by Sandi Pensinger
Imagine running beside your dog, thrilled that she is reading your every step while jumping, scrambling and tearing through an agility course at top speed. She senses your every gesture; it is a language that you’ve developed through experience. It feels like a symphony. You are exhilarated by the activity. Even better, you know how far you have come together. She has gained confidence, and the incredible teamwork between a dog and handler is a feeling you never felt in PE class. It rocks!
Agility is a canine sport where you and your dog run a course with obstacles like jumps, tunnels, dog walks, teeter-totters and A-Frames. You can do agility at any level - just go out to have fun, enhance your relationship with your dog, compete for your personal best, win titles or compete against other handlers. Any way you slice it, you and your dog win!
Perhaps you’ve seen agility on TV or heard about it from your dog friends. You know your dog can jump high and run fast. You know your dog is really smart and needs an activity that will challenge both body and mind; something to look forward to where both of you ENGAGE!
So where do you start? Search on the Internet for agility classes in your area and match the instructor to your goals. Having fun with your dog; improving your fitness, handling, relationship, and communication; or even competing are rewarding goals for you and your best buddy. Check with your veterinarian and have a full physical evaluation done on your dog before starting any sports training program. Your dog should be at a healthy weight before placing her joints under the stress of jumping or working on contact equipment.
A good foundation class will instruct you on rewarding with toys to motivate your dog so she will happily drive through the course at speed and with focus. A basic class will also teach a good line up a the start line and bomb-proof stay skills so you can get a head start – which you will need with a fast dog. You will learn how your body language helps guide your dog around the course. Your dog will learn exquisite control of her body on a teeter-totter or a dog-walk so she can run “full-tilt boogie” to the end and stop on a dime.

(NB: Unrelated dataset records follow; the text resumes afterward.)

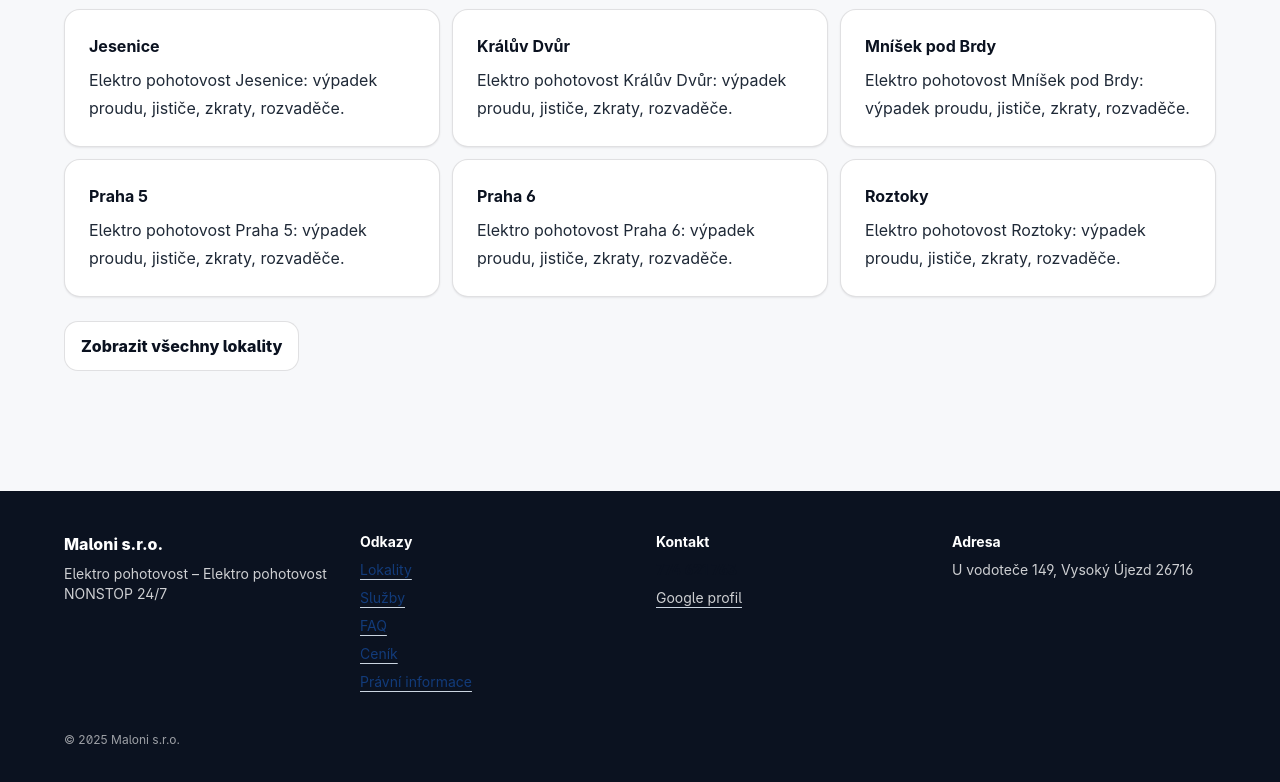
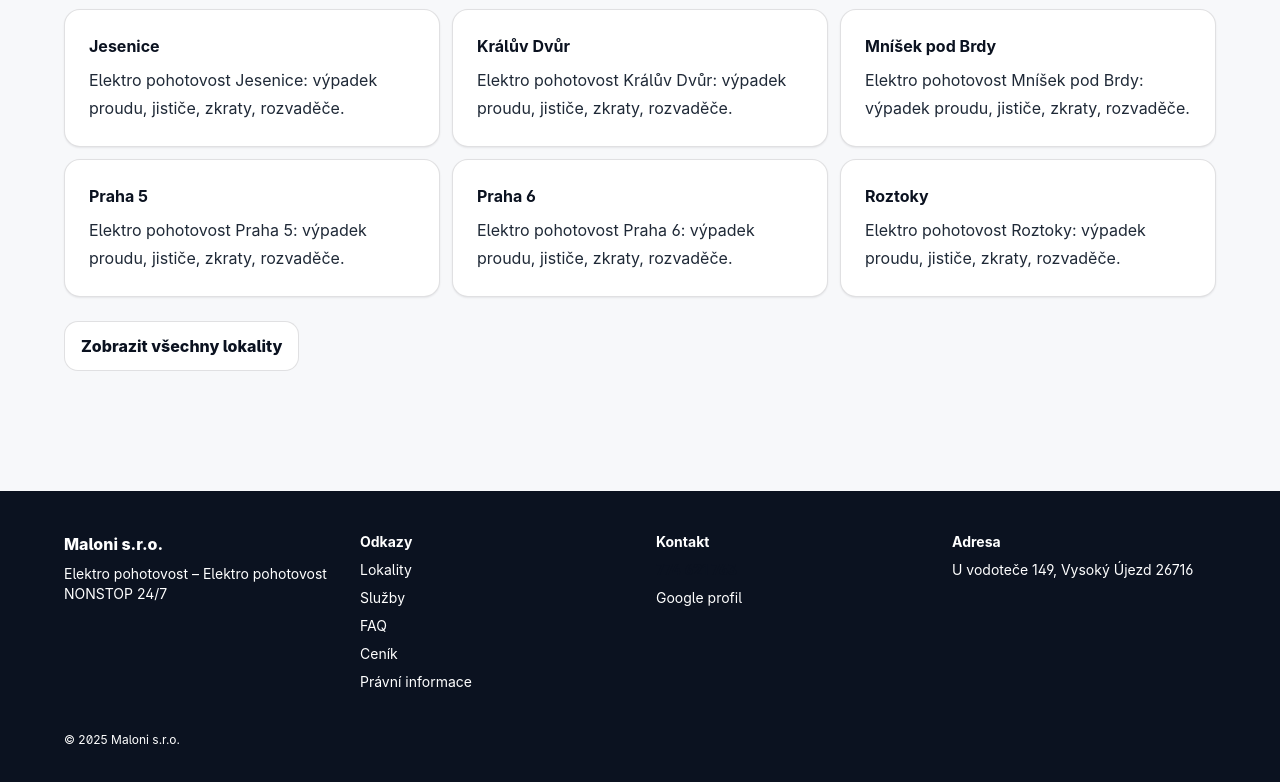
Before and after one commit to malonitest/elektropohotovost, a React app: page / in a window 1280 px wide. Shown: the part 1080-1862 px from the top of the page. Built offline with nearby package versions, Linux system fonts and the light colour scheme; no server answers.

Commit message:
Make footer text white

```diff
--- a/src/components/ui/Footer.tsx
+++ b/src/components/ui/Footer.tsx
@@ -8,33 +8,36 @@ export default function SiteFooter() {
 				<div className="grid gap-8 md:grid-cols-4">
 					<div>
 						<div className="text-base font-extrabold">{businessName}</div>
-						<div className="mt-2 text-sm text-white/80">{siteName} – Elektro pohotovost NONSTOP 24/7</div>
+						<div className="mt-2 text-sm text-white">{siteName} – Elektro pohotovost NONSTOP 24/7</div>
 					</div>
 					<div>
 						<div className="text-sm font-bold">Odkazy</div>
-						<div className="mt-2 space-y-2 text-sm text-white/80">
-							<a className="block hover:text-white" href="/lokality/">
+						<div className="mt-2 space-y-2 text-sm text-white">
+							<a className="block text-white no-underline hover:underline hover:decoration-white/60" href="/lokality/">
 								Lokality
 							</a>
-							<a className="block hover:text-white" href="/sluzby/">
+							<a className="block text-white no-underline hover:underline hover:decoration-white/60" href="/sluzby/">
 								Služby
 							</a>
-							<a className="block hover:text-white" href="/faq/">
+							<a className="block text-white no-underline hover:underline hover:decoration-white/60" href="/faq/">
 								FAQ
 							</a>
-							<a className="block hover:text-white" href="/cenik/">
+							<a className="block text-white no-underline hover:underline hover:decoration-white/60" href="/cenik/">
 								Ceník
 							</a>
-							<a className="block hover:text-white" href="/legal/">
+							<a className="block text-white no-underline hover:underline hover:decoration-white/60" href="/legal/">
 								Právní informace
 							</a>
 						</div>
 					</div>
 					<div>
 						<div className="text-sm font-bold">Kontakt</div>
-						<div className="mt-2 text-sm text-white/80">
+						<div className="mt-2 text-sm text-white">
 							{tel ? (
-								<a className="no-underline underline-offset-4 decoration-white/40 hover:decoration-white" href={`tel:${tel}`}>
+								<a
+									className="text-white no-underline underline-offset-4 decoration-white/60 hover:decoration-white"
+									href={`tel:${tel}`}
+								>
 									{phone}
 								</a>
 							) : (
@@ -42,19 +45,19 @@ export default function SiteFooter() {
 							)}
 						</div>
 						{googleBusinessProfileUrl ? (
-							<a className="mt-2 inline-block text-sm text-white/80 hover:text-white" href={googleBusinessProfileUrl}>
+							<a className="mt-2 inline-block text-sm text-white no-underline hover:underline hover:decoration-white/60" href={googleBusinessProfileUrl}>
 								Google profil
 							</a>
 						) : null}
 					</div>
 					<div>
 						<div className="text-sm font-bold">Adresa</div>
-						<div className="mt-2 text-sm text-white/80">
+						<div className="mt-2 text-sm text-white">
 							{businessAddress.streetAddress}, {businessAddress.addressLocality} {businessAddress.postalCode}
 						</div>
 					</div>
 				</div>
-				<div className="mt-10 text-xs text-white/60">© {new Date().getFullYear()} {businessName}</div>
+				<div className="mt-10 text-xs text-white">© {new Date().getFullYear()} {businessName}</div>
 			</div>
 		</footer>
 	);
```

The best classes have fitness as a part of the curriculum. A good instructor will teach dog body awareness, exercise, stretching, and balance and agility exercises on air cushions, wobble boards and exercise balls to beginning students. Teaching fitness is an important basic skill that needs to be in place before using agility equipment. Foundations classes work on basic handling, fitness and self-control, and students should not expect to be on competitive agility equipment until teamwork and handling skills are in place. It is tempting to skip steps and get on the equipment right away, but good foundation work will pay you handsomely with reliability down the road. Typically, agility classes run for on-going sequential six-week sessions, building skills with each level you progress through. Classmates often become good agility friends.
In competition, you will work your way through beginning, intermediate and advanced coursework. Jump heights will be adjusted for each dog’s height class from, four to twenty-four inches. With a perfect score, you can earn points toward an agility title. The dogs won’t care what color the ribbons are or if you even get any, as long as they are having a great time with you on the course!
Sandi Pensinger teaches dog agility, treibball, lure coursing, adult family dog classes and puppy preschool at Living with Dogs in Santa Cruz County. She enjoys competing with her Jack Russell Terriers as much as she enjoys helping her clients achieve their goals. Find out about agility classes at www.livingwithdogs.us.
Click here for a list of places to learn agility on the Central Coast.